Ars Technica does a deep dive into the real truth behind Apple’s switch from IBM to Intel.
Focusing on how Apple has shot itself in the foot in regards to it’s relationship with IBM, and what Intel stands to gain in the iPod arena, it covers some things I hadn’t thought of until now.
One of the major factors in the switch was something that’s often been discussed here at Ars and elsewhere: Apple’s mercurial and high-handed relationship with its chip suppliers.
And the iPod:
For the real reason behind the switch, you have to look to the fact that it’s the iPod and iTMS—not the Mac—that are now driving Apple’s revenues and stock price. As I stated in my previous article on the switch, Apple is more concerned with scoring Intel’s famous volume discounts on the Pentium (with its attendant feature-rich chipsets) and XScale lines than it is about the performance, or even the performance per Watt, of the Mac.

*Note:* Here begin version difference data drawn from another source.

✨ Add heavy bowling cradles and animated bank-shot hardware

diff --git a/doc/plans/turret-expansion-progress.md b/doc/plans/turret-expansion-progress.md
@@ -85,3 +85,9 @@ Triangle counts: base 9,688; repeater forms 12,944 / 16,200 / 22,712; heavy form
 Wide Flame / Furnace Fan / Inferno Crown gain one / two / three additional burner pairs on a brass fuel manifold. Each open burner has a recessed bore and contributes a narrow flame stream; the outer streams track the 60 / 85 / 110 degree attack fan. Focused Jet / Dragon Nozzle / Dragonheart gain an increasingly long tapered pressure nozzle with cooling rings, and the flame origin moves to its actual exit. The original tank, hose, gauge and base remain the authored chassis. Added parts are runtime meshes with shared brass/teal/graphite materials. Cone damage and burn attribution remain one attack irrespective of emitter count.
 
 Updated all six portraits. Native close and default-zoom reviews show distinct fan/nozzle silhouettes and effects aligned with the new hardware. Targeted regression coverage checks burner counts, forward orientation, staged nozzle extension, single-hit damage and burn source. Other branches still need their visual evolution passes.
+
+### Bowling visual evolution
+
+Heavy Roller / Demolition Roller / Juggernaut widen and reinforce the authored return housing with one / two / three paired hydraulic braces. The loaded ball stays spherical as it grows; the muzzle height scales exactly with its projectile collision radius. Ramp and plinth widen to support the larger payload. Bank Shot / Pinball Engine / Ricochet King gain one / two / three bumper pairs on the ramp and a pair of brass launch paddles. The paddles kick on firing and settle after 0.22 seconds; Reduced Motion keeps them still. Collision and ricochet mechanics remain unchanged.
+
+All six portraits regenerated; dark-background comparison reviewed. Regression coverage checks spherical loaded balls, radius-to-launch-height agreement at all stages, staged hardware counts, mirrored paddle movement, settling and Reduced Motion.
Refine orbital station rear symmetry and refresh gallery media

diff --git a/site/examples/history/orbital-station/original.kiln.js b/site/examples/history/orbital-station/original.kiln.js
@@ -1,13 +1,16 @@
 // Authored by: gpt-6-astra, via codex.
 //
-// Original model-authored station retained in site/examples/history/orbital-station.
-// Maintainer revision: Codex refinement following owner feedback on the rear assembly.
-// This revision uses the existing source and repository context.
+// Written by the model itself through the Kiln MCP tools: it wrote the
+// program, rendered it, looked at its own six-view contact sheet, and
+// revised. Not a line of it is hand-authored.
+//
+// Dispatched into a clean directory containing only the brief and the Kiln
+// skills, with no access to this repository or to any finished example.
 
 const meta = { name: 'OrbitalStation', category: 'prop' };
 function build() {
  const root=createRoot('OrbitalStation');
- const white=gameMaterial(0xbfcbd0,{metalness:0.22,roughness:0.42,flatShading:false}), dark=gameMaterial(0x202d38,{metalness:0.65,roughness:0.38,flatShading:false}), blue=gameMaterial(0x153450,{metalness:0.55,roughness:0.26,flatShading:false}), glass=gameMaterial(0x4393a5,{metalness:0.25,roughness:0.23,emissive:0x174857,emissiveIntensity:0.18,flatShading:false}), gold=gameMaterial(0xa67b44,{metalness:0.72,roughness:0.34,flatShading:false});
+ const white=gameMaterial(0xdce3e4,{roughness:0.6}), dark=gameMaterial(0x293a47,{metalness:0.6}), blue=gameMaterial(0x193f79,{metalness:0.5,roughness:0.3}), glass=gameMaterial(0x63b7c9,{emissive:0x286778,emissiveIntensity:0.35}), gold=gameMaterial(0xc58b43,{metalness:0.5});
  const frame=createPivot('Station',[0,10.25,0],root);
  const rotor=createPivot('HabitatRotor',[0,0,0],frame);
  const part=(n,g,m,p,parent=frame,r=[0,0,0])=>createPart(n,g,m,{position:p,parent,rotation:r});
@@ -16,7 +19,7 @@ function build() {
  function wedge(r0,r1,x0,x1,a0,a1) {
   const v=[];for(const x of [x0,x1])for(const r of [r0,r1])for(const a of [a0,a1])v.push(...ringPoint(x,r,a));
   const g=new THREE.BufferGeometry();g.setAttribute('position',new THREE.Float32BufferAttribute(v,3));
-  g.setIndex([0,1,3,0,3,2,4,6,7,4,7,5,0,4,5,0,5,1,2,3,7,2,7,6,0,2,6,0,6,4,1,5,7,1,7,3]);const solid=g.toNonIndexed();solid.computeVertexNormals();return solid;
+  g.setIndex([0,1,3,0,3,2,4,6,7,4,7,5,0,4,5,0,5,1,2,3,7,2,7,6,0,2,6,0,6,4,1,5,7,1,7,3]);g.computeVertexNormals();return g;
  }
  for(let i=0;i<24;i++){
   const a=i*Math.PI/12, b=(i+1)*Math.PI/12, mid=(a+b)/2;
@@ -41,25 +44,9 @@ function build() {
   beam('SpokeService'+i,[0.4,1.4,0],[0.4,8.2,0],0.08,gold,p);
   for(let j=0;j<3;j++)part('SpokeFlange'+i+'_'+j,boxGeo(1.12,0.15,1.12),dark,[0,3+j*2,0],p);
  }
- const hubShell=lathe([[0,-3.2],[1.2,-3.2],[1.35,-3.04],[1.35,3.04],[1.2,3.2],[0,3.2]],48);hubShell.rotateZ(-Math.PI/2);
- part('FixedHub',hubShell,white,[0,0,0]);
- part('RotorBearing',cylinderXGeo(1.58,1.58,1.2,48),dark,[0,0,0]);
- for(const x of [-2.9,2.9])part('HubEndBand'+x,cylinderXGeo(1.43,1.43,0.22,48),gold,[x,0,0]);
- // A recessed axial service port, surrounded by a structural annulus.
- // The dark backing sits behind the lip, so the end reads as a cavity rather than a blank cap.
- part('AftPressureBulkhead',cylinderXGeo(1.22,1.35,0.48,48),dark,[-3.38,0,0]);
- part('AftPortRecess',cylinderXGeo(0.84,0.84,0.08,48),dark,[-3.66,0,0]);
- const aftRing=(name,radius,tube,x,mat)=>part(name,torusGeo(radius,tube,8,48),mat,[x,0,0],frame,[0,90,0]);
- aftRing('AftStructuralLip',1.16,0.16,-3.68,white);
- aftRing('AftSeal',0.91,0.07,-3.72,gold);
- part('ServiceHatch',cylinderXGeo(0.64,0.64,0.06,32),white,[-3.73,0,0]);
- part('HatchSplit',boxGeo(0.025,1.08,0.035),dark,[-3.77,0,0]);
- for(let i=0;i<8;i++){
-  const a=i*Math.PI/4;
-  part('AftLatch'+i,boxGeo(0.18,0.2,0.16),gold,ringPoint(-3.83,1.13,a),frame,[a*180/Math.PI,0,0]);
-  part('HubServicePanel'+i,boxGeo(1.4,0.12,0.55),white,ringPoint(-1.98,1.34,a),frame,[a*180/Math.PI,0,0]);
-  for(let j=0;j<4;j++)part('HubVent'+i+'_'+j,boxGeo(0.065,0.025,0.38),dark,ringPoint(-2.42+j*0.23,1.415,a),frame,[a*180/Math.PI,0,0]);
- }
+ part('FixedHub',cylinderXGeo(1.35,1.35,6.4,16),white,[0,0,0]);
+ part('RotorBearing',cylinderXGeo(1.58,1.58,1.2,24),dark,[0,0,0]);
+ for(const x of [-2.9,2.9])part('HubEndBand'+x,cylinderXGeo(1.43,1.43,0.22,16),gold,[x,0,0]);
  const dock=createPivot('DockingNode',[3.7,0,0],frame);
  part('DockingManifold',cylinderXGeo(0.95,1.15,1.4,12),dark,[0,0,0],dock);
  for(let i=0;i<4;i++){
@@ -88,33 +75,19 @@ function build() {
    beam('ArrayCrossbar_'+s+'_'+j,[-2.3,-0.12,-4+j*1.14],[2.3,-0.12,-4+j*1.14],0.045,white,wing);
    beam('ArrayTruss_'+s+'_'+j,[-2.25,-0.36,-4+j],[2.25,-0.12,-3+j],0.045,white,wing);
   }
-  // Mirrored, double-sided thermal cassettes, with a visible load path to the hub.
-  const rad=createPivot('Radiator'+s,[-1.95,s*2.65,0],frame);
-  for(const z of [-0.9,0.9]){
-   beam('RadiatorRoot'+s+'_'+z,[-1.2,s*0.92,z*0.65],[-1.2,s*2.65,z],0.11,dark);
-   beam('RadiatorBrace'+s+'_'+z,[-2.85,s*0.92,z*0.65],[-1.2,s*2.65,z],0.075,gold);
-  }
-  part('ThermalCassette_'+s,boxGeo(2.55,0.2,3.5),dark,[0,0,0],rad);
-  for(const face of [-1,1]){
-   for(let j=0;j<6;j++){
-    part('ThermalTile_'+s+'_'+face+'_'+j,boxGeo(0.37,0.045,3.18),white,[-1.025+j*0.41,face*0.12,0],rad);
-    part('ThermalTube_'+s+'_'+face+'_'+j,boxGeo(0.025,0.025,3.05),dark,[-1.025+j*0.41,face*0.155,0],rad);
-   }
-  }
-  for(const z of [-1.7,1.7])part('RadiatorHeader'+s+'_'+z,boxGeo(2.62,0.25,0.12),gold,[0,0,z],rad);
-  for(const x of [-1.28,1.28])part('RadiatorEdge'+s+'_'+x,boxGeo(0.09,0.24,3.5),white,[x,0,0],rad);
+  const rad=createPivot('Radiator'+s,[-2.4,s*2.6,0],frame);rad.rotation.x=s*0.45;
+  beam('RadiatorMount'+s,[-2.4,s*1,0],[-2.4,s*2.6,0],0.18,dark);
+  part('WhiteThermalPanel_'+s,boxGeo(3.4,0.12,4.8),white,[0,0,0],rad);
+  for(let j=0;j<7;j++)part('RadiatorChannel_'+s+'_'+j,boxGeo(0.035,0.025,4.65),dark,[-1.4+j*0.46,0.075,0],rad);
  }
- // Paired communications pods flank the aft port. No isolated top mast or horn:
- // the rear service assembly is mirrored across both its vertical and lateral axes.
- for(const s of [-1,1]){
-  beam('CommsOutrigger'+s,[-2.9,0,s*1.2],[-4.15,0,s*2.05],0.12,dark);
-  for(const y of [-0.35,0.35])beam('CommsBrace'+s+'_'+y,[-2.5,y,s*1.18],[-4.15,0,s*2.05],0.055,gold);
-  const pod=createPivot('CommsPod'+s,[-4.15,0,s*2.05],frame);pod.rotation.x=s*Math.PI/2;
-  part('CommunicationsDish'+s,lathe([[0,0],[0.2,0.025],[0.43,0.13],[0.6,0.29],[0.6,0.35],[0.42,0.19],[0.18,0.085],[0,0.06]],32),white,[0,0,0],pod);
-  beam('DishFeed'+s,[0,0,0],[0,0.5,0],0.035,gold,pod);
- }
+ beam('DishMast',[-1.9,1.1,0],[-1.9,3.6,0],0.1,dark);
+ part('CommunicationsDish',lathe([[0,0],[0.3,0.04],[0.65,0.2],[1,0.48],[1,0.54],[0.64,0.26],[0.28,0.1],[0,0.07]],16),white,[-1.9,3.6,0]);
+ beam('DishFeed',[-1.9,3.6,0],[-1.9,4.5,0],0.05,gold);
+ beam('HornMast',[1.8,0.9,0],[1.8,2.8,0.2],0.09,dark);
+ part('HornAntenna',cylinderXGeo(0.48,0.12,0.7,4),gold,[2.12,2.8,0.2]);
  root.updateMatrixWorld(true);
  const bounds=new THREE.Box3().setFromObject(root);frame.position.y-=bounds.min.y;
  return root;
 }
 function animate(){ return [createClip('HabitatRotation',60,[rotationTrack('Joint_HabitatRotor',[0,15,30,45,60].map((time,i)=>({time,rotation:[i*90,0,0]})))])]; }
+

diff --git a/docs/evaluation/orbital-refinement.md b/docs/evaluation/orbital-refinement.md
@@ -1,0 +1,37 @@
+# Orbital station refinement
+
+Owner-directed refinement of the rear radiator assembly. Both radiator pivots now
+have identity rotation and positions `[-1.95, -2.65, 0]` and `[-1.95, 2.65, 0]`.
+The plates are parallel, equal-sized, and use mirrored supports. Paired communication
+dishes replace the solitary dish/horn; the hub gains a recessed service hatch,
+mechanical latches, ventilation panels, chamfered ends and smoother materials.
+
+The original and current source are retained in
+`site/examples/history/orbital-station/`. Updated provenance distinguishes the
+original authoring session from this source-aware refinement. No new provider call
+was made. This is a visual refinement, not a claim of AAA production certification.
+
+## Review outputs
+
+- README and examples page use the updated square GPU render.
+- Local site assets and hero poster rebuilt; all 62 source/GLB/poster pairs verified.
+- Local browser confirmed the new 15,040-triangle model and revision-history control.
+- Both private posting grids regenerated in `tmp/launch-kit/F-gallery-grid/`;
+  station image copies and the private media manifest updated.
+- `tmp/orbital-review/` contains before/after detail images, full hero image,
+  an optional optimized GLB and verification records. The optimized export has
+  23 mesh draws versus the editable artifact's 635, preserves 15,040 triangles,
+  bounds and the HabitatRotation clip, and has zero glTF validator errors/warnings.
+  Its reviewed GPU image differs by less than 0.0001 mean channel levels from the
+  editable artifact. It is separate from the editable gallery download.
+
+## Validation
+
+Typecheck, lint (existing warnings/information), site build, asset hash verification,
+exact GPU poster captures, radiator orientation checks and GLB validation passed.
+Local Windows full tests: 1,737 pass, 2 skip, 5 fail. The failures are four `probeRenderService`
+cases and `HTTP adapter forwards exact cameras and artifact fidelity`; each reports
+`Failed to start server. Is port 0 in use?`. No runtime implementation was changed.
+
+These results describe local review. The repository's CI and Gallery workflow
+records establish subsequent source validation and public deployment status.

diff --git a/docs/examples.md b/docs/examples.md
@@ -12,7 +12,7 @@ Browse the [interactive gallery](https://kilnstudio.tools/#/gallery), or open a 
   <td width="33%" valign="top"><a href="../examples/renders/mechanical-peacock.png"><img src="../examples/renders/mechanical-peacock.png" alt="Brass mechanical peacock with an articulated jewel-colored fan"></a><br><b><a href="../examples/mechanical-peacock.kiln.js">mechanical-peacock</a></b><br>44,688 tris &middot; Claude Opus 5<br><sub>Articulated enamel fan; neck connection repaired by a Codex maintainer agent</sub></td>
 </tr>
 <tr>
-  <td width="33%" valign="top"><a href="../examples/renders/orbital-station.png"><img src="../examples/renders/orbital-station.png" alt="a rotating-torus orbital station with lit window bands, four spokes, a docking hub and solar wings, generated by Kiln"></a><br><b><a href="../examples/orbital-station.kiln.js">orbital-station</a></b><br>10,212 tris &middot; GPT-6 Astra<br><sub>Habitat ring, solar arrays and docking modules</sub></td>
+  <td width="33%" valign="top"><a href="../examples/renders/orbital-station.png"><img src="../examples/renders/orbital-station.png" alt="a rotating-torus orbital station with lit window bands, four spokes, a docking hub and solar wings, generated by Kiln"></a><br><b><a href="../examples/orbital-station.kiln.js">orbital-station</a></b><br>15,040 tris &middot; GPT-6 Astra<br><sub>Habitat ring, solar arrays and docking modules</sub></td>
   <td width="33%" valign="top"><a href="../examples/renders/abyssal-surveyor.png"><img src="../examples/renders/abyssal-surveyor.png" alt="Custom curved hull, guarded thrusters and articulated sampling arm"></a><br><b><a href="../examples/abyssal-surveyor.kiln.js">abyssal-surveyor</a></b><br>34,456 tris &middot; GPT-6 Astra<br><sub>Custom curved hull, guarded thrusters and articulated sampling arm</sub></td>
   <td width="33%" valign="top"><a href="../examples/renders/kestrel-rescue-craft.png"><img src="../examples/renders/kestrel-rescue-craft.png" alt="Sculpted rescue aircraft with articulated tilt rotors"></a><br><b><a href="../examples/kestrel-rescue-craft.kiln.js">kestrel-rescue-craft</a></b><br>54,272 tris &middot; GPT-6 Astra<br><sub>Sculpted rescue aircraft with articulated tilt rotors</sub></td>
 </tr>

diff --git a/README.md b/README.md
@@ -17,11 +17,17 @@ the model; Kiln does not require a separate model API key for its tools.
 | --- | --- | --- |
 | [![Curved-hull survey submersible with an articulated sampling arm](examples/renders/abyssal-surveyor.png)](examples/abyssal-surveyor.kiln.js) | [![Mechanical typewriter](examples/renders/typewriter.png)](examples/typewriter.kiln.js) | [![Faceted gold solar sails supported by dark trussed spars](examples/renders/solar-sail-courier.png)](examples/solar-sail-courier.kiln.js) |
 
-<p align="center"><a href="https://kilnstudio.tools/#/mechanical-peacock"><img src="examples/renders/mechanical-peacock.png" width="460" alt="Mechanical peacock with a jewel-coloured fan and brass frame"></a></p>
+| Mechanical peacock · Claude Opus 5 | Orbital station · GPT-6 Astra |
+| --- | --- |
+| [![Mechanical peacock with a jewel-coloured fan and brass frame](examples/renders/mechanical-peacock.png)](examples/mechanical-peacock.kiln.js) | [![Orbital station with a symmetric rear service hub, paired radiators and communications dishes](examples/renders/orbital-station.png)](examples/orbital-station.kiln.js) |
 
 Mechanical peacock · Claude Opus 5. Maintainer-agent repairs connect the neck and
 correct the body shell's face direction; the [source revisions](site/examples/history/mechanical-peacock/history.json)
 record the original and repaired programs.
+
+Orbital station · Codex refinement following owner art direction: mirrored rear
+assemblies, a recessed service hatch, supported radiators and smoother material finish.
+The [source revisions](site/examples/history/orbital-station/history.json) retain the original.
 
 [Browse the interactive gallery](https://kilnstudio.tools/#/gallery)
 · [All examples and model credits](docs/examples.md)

It’s critical to understanding the switch that you not underestimate the importance of Intel’s XScale to Apple’s decision to leave IBM. The current iPods use an ARM chip from Texas Instruments, but we can expect to see Intel inside future versions of the iPod line. So because Apple is going to become an all-Intel shop like Dell, with Intel providing the processors that power both the Mac and the iPod, Apple will get the same kinds of steep volume discounts across its entire product line that keep Dell from even glancing AMD’s way.